Articles | Volume 21, issue 9
Hydrol. Earth Syst. Sci., 21, 4323–4346, 2017

Special issue: Observations and modeling of land surface water and energy...

Hydrol. Earth Syst. Sci., 21, 4323–4346, 2017

Research article 01 Sep 2017

Research article | 01 Sep 2017

Toward seamless hydrologic predictions across spatial scales

Luis Samaniego1, Rohini Kumar1, Stephan Thober1, Oldrich Rakovec1, Matthias Zink1, Niko Wanders2,6, Stephanie Eisner3,a, Hannes Müller Schmied4,5, Edwin H. Sutanudjaja6, Kirsten Warrach-Sagi7, and Sabine Attinger1 Luis Samaniego et al.
  • 1Department of Computational Hydrosystems, UFZ-Helmholtz Centre for Environmental Research, Leipzig, Germany
  • 2Department of Civil and Environmental Engineering, Princeton University, Princeton, NJ 08544, USA
  • 3Center for Environmental Systems Research, University of Kassel, Kassel, Germany
  • 4Institute of Physical Geography, Goethe-University Frankfurt, Frankfurt, Germany
  • 5Senckenberg Biodiversity and Climate Research Centre (BiK-F), Frankfurt, Germany
  • 6Universiteit Utrecht, Department of Physical Geography, Utrecht, the Netherlands
  • 7Institute of Physics and Meteorology, University of Hohenheim, Stuttgart, Germany
  • anow at: Division for Forestry and Forest Resources, Norwegian Institute of Bioeconomy Research, Ås, Norway

Abstract. Land surface and hydrologic models (LSMs/HMs) are used at diverse spatial resolutions ranging from catchment-scale (1–10 km) to global-scale (over 50 km) applications. Applying the same model structure at different spatial scales requires that the model estimates similar fluxes independent of the chosen resolution, i.e., fulfills a flux-matching condition across scales.
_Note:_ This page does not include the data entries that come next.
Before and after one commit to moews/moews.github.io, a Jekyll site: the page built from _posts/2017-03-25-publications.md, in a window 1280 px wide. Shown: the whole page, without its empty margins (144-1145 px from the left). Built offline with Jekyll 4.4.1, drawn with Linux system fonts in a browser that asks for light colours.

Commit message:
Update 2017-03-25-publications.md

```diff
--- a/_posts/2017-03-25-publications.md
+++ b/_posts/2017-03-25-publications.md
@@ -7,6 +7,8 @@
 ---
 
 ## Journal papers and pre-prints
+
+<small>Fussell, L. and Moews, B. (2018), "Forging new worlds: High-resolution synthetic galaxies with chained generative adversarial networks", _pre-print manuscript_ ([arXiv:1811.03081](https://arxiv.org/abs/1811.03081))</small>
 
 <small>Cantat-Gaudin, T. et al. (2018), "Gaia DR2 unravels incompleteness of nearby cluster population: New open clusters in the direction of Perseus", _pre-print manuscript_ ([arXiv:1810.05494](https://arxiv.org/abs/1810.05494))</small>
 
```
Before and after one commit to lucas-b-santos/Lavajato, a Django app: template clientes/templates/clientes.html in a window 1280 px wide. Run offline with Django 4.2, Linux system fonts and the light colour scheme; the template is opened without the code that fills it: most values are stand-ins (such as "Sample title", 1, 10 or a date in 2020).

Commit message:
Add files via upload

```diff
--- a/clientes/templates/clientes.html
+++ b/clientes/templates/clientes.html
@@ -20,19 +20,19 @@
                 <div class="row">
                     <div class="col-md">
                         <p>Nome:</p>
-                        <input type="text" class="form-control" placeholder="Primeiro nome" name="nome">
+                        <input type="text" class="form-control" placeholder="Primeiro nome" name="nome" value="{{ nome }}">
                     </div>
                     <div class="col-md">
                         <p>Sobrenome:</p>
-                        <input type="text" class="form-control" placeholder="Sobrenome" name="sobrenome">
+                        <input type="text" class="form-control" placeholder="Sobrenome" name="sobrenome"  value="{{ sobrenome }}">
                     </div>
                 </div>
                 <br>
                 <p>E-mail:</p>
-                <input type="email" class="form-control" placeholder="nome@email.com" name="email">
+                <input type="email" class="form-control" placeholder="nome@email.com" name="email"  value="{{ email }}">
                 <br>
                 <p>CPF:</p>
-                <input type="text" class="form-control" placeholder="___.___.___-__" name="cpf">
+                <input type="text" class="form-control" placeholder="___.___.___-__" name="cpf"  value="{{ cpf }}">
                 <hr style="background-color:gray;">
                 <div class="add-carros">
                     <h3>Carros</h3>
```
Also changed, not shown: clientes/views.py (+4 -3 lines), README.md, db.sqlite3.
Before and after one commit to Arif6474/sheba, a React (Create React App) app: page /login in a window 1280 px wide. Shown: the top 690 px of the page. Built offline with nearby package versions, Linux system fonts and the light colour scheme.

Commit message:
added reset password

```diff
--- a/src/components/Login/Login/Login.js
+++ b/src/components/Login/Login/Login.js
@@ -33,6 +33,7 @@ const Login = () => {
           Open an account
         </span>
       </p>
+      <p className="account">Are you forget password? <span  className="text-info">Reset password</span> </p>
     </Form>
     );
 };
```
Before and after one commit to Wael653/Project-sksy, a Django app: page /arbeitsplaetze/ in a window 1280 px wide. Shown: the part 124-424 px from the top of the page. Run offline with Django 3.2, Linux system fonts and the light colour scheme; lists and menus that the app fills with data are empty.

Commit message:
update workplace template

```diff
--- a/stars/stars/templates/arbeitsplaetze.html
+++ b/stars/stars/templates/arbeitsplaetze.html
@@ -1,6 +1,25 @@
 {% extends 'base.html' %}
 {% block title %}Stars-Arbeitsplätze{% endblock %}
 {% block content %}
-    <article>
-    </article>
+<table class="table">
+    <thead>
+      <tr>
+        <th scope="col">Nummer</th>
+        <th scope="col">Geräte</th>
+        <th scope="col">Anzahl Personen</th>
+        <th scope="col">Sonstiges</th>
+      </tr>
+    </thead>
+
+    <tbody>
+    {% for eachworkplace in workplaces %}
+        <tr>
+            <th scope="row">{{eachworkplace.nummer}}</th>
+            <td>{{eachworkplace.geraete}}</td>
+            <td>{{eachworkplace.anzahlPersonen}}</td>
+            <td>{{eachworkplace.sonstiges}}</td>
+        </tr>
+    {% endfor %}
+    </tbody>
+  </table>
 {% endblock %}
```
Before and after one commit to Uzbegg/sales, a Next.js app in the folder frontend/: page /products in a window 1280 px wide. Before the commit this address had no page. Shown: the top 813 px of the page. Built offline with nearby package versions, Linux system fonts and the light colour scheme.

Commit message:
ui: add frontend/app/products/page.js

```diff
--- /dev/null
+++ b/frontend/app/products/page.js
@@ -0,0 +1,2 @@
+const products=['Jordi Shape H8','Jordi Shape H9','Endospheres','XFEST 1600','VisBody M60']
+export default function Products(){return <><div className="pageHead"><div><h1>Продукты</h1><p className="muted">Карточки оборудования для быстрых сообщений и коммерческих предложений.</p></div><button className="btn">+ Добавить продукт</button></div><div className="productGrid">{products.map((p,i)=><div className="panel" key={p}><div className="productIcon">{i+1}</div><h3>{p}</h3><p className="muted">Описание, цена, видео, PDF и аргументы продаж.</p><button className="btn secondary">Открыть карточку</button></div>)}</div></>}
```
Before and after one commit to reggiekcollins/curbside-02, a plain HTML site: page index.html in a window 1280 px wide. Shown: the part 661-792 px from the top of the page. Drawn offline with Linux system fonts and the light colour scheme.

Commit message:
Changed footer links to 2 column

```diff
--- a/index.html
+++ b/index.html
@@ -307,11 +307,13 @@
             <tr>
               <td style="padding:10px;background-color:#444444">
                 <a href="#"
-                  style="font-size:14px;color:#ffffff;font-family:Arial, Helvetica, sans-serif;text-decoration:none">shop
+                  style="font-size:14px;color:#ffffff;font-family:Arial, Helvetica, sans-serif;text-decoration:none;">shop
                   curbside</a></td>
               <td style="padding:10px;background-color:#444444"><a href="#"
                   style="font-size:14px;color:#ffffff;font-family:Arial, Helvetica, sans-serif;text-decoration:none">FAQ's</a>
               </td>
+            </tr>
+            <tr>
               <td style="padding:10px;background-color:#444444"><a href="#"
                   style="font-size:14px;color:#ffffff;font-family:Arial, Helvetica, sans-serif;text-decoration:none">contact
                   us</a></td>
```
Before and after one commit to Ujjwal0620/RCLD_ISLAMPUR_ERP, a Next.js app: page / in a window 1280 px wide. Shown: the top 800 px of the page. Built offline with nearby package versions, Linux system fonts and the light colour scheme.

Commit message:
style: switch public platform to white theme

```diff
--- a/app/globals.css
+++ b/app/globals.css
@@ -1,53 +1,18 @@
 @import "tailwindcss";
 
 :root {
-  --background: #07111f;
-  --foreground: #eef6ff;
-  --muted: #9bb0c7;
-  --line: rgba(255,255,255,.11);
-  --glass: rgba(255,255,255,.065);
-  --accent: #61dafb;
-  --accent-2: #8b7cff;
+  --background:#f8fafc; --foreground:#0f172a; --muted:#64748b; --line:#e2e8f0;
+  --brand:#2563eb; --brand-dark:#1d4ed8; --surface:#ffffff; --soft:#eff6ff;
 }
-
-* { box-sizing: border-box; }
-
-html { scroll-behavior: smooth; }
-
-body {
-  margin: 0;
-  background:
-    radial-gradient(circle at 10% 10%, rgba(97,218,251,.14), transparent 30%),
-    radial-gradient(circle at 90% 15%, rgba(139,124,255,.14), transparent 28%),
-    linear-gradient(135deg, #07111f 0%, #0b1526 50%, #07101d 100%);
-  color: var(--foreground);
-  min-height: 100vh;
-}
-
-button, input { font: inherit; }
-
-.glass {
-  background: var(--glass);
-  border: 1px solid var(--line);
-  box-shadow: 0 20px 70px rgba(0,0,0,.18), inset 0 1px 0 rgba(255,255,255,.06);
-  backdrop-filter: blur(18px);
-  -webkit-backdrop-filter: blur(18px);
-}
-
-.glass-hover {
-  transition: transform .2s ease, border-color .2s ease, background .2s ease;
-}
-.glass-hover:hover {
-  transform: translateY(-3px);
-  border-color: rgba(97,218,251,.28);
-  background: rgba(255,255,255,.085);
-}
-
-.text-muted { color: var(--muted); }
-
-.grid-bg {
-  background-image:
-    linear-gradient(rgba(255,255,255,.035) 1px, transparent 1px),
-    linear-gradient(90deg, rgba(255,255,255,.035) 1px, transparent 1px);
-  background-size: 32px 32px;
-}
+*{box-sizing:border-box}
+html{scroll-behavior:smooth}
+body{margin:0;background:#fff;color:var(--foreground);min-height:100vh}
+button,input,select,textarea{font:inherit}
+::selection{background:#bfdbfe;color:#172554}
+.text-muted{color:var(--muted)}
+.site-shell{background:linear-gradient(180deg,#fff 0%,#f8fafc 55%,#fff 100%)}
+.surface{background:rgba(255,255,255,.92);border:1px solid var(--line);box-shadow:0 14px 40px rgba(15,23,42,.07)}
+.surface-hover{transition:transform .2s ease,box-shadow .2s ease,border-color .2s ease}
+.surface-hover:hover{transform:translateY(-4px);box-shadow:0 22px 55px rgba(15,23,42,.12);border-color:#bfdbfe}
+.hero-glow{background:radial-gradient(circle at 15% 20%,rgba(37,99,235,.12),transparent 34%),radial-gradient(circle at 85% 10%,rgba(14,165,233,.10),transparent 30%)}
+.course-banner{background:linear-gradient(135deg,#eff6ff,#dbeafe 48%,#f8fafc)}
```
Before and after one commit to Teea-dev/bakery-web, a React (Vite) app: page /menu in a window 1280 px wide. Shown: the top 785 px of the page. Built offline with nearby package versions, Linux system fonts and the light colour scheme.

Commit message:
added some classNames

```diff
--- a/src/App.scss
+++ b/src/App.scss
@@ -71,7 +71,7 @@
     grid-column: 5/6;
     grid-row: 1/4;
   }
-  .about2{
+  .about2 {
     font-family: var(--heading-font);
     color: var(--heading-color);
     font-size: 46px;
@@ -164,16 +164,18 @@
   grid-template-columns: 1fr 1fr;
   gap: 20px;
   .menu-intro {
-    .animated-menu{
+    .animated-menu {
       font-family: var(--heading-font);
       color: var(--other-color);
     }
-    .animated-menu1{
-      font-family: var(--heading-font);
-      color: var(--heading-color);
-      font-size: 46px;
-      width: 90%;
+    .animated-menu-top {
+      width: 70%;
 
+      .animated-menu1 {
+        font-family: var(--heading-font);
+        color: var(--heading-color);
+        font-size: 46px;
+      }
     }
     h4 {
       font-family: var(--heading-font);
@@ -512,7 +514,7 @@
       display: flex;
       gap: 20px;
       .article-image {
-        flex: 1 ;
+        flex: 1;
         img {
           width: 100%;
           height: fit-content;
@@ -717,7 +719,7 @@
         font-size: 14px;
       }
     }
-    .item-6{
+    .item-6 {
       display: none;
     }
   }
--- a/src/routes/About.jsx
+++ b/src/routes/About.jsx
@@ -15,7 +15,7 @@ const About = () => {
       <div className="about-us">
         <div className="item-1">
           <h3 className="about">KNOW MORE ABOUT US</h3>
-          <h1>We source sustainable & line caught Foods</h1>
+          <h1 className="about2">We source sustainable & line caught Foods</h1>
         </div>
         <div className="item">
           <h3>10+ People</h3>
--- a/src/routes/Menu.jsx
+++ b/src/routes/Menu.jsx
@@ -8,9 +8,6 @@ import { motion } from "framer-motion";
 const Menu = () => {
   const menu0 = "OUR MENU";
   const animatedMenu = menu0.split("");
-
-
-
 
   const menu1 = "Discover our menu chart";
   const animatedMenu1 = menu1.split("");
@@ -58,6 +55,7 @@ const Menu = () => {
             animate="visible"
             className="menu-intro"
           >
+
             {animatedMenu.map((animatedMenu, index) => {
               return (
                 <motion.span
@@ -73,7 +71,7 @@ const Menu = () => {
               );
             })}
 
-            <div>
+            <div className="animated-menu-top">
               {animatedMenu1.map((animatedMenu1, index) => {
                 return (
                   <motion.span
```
An analysis of state-of-the-art LSMs and HMs reveals that most do not have consistent hydrologic parameter fields. Multiple experiments with the mHM, Noah-MP, PCR-GLOBWB, and WaterGAP models demonstrate the pitfalls of deficient parameterization practices currently used in most operational models, which are insufficient to satisfy the flux-matching condition. These examples demonstrate that J. Dooge's 1982 statement on the unsolved problem of parameterization in these models remains true. Based on a review of existing parameter regionalization techniques, we postulate that the multiscale parameter regionalization (MPR) technique offers a practical and robust method that provides consistent (seamless) parameter and flux fields across scales. Herein, we develop a general model protocol to describe how MPR can be applied to a particular model and present an example application using the PCR-GLOBWB model. Finally, we discuss potential advantages and limitations of MPR in obtaining the seamless prediction of hydrological fluxes and states across spatial scales.

Short summary
We inspect the state-of-the-art of several land surface (LSMs) and hydrologic models (HMs) and show that most do not have consistent and realistic parameter fields for land surface geophysical properties. We propose to use the multiscale parameter regionalization (MPR) technique to solve, at least partly, the scaling problem in LSMs/HMs. A general model protocol is presented to describe how MPR can be applied to a specific model.